(Record excerpts begins)

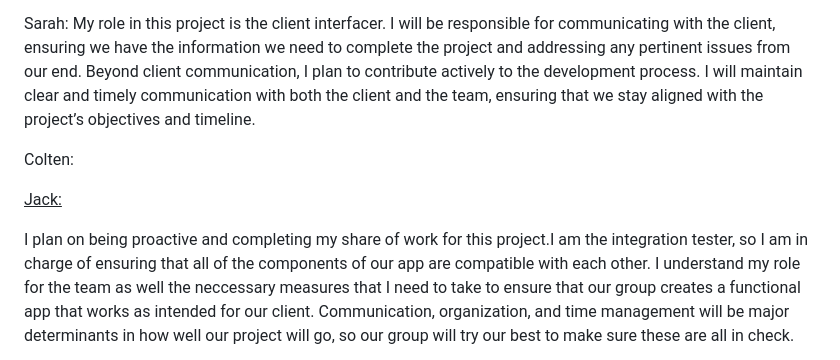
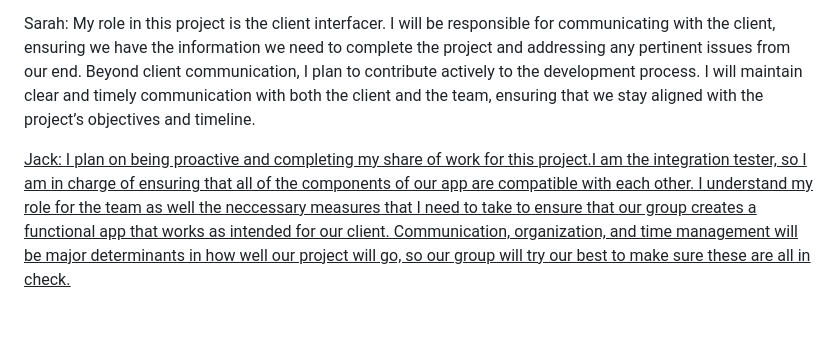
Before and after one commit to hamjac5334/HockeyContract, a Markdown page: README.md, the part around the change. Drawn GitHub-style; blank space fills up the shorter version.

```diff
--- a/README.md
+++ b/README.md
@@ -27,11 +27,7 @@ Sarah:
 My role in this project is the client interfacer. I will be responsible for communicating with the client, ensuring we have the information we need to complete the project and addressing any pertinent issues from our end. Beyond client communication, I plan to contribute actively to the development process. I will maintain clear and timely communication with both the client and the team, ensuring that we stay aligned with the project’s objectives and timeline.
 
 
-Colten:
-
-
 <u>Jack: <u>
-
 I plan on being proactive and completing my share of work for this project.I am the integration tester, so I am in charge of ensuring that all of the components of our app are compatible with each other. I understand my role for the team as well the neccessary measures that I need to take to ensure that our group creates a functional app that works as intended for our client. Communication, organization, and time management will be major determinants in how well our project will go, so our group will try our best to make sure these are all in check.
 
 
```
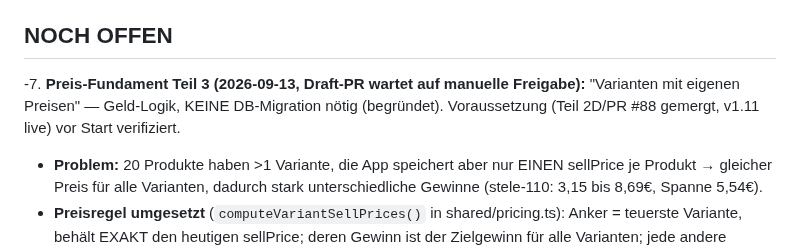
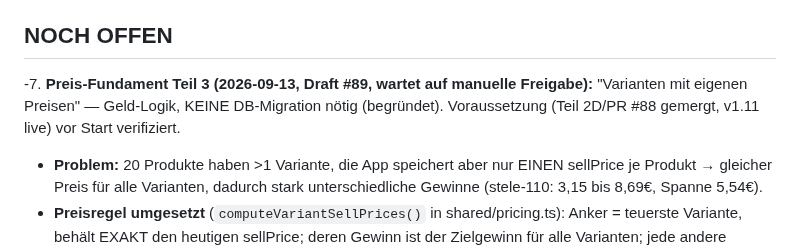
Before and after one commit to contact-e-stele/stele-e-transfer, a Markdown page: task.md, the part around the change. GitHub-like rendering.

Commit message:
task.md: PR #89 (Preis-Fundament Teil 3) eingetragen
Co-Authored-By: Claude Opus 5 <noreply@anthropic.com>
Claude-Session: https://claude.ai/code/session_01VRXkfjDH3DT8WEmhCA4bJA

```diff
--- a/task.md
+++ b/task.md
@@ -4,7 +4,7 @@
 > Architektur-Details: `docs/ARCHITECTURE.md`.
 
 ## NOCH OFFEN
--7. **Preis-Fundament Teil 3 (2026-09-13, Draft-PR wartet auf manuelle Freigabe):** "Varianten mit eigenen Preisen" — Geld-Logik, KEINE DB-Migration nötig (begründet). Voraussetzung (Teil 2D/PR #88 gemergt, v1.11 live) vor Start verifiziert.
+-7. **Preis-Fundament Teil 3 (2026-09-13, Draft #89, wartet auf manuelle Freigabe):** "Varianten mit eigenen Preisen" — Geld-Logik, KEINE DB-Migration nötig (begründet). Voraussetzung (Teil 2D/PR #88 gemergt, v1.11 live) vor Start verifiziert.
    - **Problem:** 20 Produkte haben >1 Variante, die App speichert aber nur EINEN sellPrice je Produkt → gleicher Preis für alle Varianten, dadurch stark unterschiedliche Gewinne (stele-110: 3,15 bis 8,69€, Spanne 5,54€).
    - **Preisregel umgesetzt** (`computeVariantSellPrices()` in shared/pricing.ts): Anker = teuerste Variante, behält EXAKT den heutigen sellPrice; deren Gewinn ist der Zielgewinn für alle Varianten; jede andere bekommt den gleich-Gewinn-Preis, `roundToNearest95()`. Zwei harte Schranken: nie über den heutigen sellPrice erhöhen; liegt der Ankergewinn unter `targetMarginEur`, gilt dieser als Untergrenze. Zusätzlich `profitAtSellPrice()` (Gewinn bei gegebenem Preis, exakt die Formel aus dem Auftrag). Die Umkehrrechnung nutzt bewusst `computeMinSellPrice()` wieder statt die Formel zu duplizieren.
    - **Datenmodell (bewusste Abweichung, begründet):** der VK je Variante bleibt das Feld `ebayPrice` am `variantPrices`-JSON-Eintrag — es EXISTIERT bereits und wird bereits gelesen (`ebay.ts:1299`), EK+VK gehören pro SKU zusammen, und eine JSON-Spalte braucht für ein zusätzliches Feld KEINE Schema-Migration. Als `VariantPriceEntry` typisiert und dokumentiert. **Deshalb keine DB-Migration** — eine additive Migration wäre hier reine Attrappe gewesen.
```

(Record excerpts ends)

## Task prompt
Search the records above for the word "Preis" and give the number of lines where it occurs, nothing else.

## Reply to the exercise
5